High availability considerations are also a concern for operations and serviceability applications that provide services such as voice and video quality monitoring or application and operations fault monitoring. Interrupted network connectivity or server or application failures will typically result in a reduced ability to monitor and/or alert, and in some cases will cause complete loss of such functionality. For voice and video quality monitoring, this can mean that quality measurements for some call flows or devices will be unavailable. For operations and fault monitoring services, high availability considerations include the potential for loss of operational change tracking data or fault alerts and indications.
Network, call routing, and call control infrastructures as well as Unified Communications and Collaboration applications and services must be designed and deployed with an understanding of the capacity and scalability of the individual components and the overall system.
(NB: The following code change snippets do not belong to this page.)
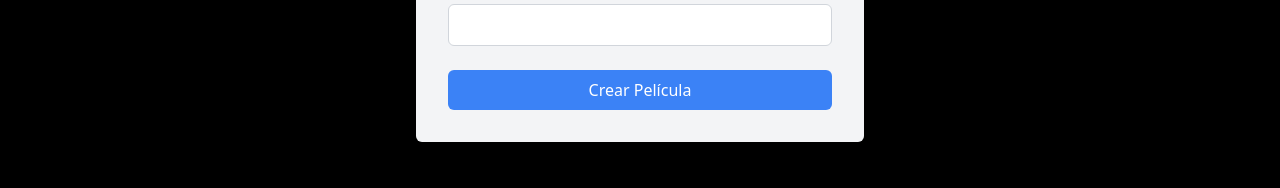
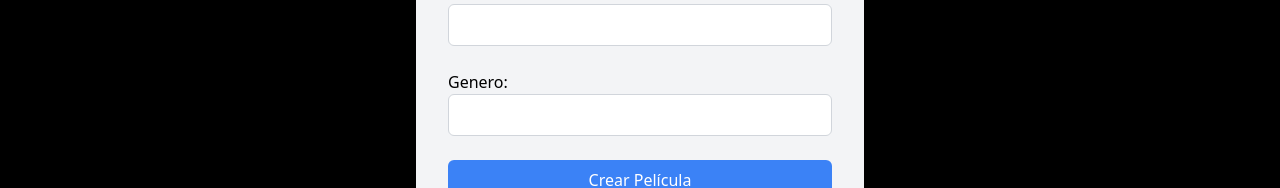
Before and after one commit to luisff73/pelicules2, a React (Vite) app: page / in a window 1280 px wide. Shown: the part 310-498 px from the top of the page. Built offline with nearby package versions, Linux system fonts and the light colour scheme; no server answers.

Commit message:
Commit con el un update.. funciona al 99%

```diff
--- a/src/App.tsx
+++ b/src/App.tsx
@@ -21,10 +21,10 @@ function App() {
         <FormNewFilm
           setPeliculas={setPeliculas}
           peliculaSeleccionada={peliculaSeleccionada} // Le pasamos la película seleccionada si está en edición
+          generoSeleccionado={generoSeleccionado} // Pasa la prop
         />
 
         <AgregarGenero setGeneros={setGeneros} crearGenero={crearGenero} />
-
 
 
         {/* Grid que muestra todos los generos */}
@@ -49,11 +49,12 @@ function App() {
 // Formulario para crear una nueva película o actualizar una existente
 // al FormnewFilm le pasamos los parametros setPeliculas y peliculaSeleccionada
 // react.dispatch... es un tipo que describe una función que se usa para actualizar el estado en React. en este caso es un array de peliculas
-const FormNewFilm = ({ setPeliculas, peliculaSeleccionada }: { setPeliculas: React.Dispatch<React.SetStateAction<interfacePelicula[]>>; peliculaSeleccionada: interfacePelicula | null }) => {
+const FormNewFilm = ({ setPeliculas, peliculaSeleccionada, generoSeleccionado }: { setPeliculas: React.Dispatch<React.SetStateAction<interfacePelicula[]>>; peliculaSeleccionada: interfacePelicula | null; generoSeleccionado: interfaceGeneros | null }) => {
 
   const [name, setName] = useState(peliculaSeleccionada ? peliculaSeleccionada.name : "");  // Estado para el nombre
   const [year, setYear] = useState(peliculaSeleccionada ? peliculaSeleccionada.year.toString() : "");  // Estado para el año, lo convertimos a string
   const [filmPoster, setFilmPoster] = useState(peliculaSeleccionada ? peliculaSeleccionada.image : "");  // Estado para el poster de la película
+  const [genero, setGenero] = useState(peliculaSeleccionada ? peliculaSeleccionada.genero : "");  // Estado para el genero de la película
 
   // Usamos useEffect para actualizar los campos cuando cambie la película seleccionada
   useEffect(() => {
@@ -61,8 +62,12 @@ const FormNewFilm = ({ setPeliculas, peliculaSeleccionada }: { setPeliculas: Rea
       setName(peliculaSeleccionada.name);
       setYear(peliculaSeleccionada.year.toString());
       setFilmPoster(peliculaSeleccionada.image);
+      setGenero(peliculaSeleccionada.genero);
     }
-  }, [peliculaSeleccionada]);  // Esto se ejecutará cada vez que cambie peliculaSeleccionada
+    if (generoSeleccionado) {
+      setGenero(generoSeleccionado.name); // Actualiza el campo "Género"
+    }
+  }, [peliculaSeleccionada, generoSeleccionado]);  // Esto se ejecutará cada vez que cambie peliculaSeleccionada
 
 
   const handleSubmit = (e: React.FormEvent<HTMLFormElement>) => {
@@ -70,15 +75,16 @@ const FormNewFilm = ({ setPeliculas, peliculaSeleccionada }: { setPeliculas: Rea
 
 
     if (peliculaSeleccionada) { // Si tenemos una película seleccionada, la actualizamos
-      actualizarPelicula(peliculaSeleccionada.id, name, year, filmPoster, setPeliculas);
+      actualizarPelicula(peliculaSeleccionada.id, name, year, filmPoster, genero, setPeliculas);
     } else {
-      crearPelicula(name, year, filmPoster, setPeliculas);  // Si no, creamos una nueva
+      crearPelicula(name, year, filmPoster, genero, setPeliculas);  // Si no, creamos una nueva
     }
 
     // Limpiar los campos del formulario después de enviar
     setName("");
     setYear("");
     setFilmPoster("");
+    setGenero("");
   };
 
   return (
@@ -114,6 +120,17 @@ const FormNewFilm = ({ setPeliculas, peliculaSeleccionada }: { setPeliculas: Rea
           type="text"
           value={filmPoster}
           onChange={(e) => setFilmPoster(e.target.value)}  // Actualizamos la URL del poster con el valor del input
+          className="p-2 border border-gray-300 rounded-md w-full"
+        />
+      </label>
+
+      <label className="flex flex-col">
+        Genero:
+        <input
+          type="text"
+          value={genero}
+          readOnly // Solo se puede modificar con el click del boton del genero
+          onChange={(e) => setGenero(e.target.value)}  // Actualizamos la URL del genero con el valor del input
           className="p-2 border border-gray-300 rounded-md w-full"
         />
       </label>
@@ -172,7 +189,6 @@ const GridFilms = ({ peliculas, setPeliculas, setPeliculaSeleccionada }: { pelic
 };
 
 // Función para crear un nuevo género
-
 const crearGenero = (name: string, setGeneros: React.Dispatch<React.SetStateAction<interfaceGeneros[]>>) => {
   const nuevoGenero = { name };
 
@@ -220,12 +236,6 @@ const AgregarGenero = ({ setGeneros, crearGenero }: { setGeneros: React.Dispatch
 
 
 
-
-
-
-
-
-
 // Componente que muestra la lista de Generos
 const GridFilmsGeneros = ({ generos, setGeneros, setGeneroSeleccionado }: { generos: interfaceGeneros[]; setGeneros: React.Dispatch<React.SetStateAction<interfaceGeneros[]>>; setGeneroSeleccionado: React.Dispatch<React.SetStateAction<interfaceGeneros | null>> }) => {
 
@@ -262,6 +272,7 @@ const GridFilmsGeneros = ({ generos, setGeneros, setGeneroSeleccionado }: { gene
           key={genero.id}  // Necesario para que React reconozca los elementos únicos
           generos={genero}  // Usamos el nombre singular para la iteración
           onEliminar={() => eliminarGeneros(genero.id)}  // Llamamos a la función eliminarGenero
+          onSelectGenero={setGeneroSeleccionado} // Pasa la función como prop
         />
       ))}
     </div>
@@ -281,6 +292,7 @@ const ComponentFilm = ({ pelicula, onEliminar, onUpdate }: { pelicula: interface
       <div className="p-2">
         <h3 className="w-full font-semibold text-sm text-center">{pelicula.name}</h3>
         <p className="text-gray-500 text-center">{pelicula.year}</p>
+        <p className="text-gray-500 text-center">{pelicula.genero}</p>
         <UpdateButton onClick={onUpdate}   />
       </div>
     </div>
@@ -288,15 +300,9 @@ const ComponentFilm = ({ pelicula, onEliminar, onUpdate }: { pelicula: interface
 };
 
 
-const ComponentGeneros = ({
-  generos,
-  onEliminar,
-}: {
-  generos: interfaceGeneros;
-  onEliminar: () => void;
-}) => {
+const ComponentGeneros = ({generos,onEliminar, onSelectGenero}: {generos: interfaceGeneros;onEliminar: () => void; onSelectGenero: (genero: interfaceGeneros) => void;}) => {
   return (
-    <div className="bg-white rounded-md shadow-md overflow-hidden relative">
+    <div className="bg-white rounded-md shadow-md overflow-hidden relative" onClick={() => onSelectGenero(generos)}>
       <EliminarButton onEliminar={onEliminar} />
       <div className="p-2">
         <h3 className="w-full font-semibold text-sm text-center">{generos.name}</h3>
@@ -319,11 +325,12 @@ function UpdateButton({ onClick }: { onClick: () => void }) {
 }
 
 // Función para crear una nueva película
-const crearPelicula = (name: string, year: string, filmPoster: string, setPeliculas: React.Dispatch<React.SetStateAction<interfacePelicula[]>>) => {
+const crearPelicula = (name: string, year: string, filmPoster: string, genero: string, setPeliculas: React.Dispatch<React.SetStateAction<interfacePelicula[]>>) => {
   const nuevaPelicula = {
     name,
     year: parseInt(year),  // Convertimos el año a número
     image: filmPoster,  // URL del poster
+    genero: genero,
   };
 
   // Realizamos la solicitud POST para crear la nueva película
@@ -343,10 +350,12 @@ const crearPelicula = (name: string, year: string, filmPoster: string, setPelicu
 
 // Función para actualizar una película
 const actualizarPelicula = (
-  id: number,
+  id
+: number,
   name: string,
   year: string,
   filmPoster: string,
+  filmGenero: string,
   setPeliculas: React.Dispatch<React.SetStateAction<interfacePelicula[]>>
 ) => {
   const updatedPelicula = {
@@ -354,6 +363,7 @@ const actualizarPelicula = (
     name,
     year: parseInt(year),  // Convertimos el año a número
     image: filmPoster,
+    genero: filmGenero,
   };
 
   // Realizamos la solicitud PUT para actualizar la película
@@ -381,6 +391,7 @@ interface interfacePelicula {
   image: string;
   name: string;
   year: number;
+  genero: string;
 }
 
 interface interfaceGeneros {
```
Similarly, deployment of operations and serviceability components and services must also be designed with attention to capacity and scalability considerations. When deploying various operations and serviceability applications and components, not only is it important to consider the scalability of these applications themselves, but you must also consider the scalability of the underlying infrastructures. Certainly the network infrastructure must have available bandwidth and be capable of handling the additional traffic load that those operations will create. Likewise, the call routing and control infrastructure must be capable of handling required inputs and outputs as facilitated by the various operations and serviceability components in use. For example, with operational applications and services such as voice quality monitoring and alerting and operations and fault monitoring, there are capacity implications for each of these individual applications or services in terms of the number of devices and call flows that can be monitored at a given time, but just as important is the scalability of the underlying infrastructure and monitored applications to handle the added network traffic and connections required for monitoring and alerting. While the monitoring and alerting application or service itself may be able to support the monitoring of many network devices and call flows, the underlying network or devices might not have available capacity to handle the probing connections or the alarm messaging load generated by the monitoring and alerting services.
For operation applications or services that provide user or device provisioning capabilities, capacity planning considerations include things such as ensuring that the provisioning application can handle the requested load and also that user or device provisioning operations not only do not exceed the number of support devices or users for a particular underlying Unified Communications application or service, but also that provisioning or configuration change transactions do not exceed either the capacity of the underlying network or the rate at which a particular application can handle transactions. In most cases additional capacity can be added by increasing the number of operational provisioning application servers or by increasing the size or number of underlying Unified Communications and Collaboration applications or service instances, assuming the underlying network and call routing and control infrastructures are capable of handling this additional load.
For a complete discussion of system sizing, capacity planning, and deployment considerations related to sizing, refer to the chapter on Collaboration Solution Sizing Guidance.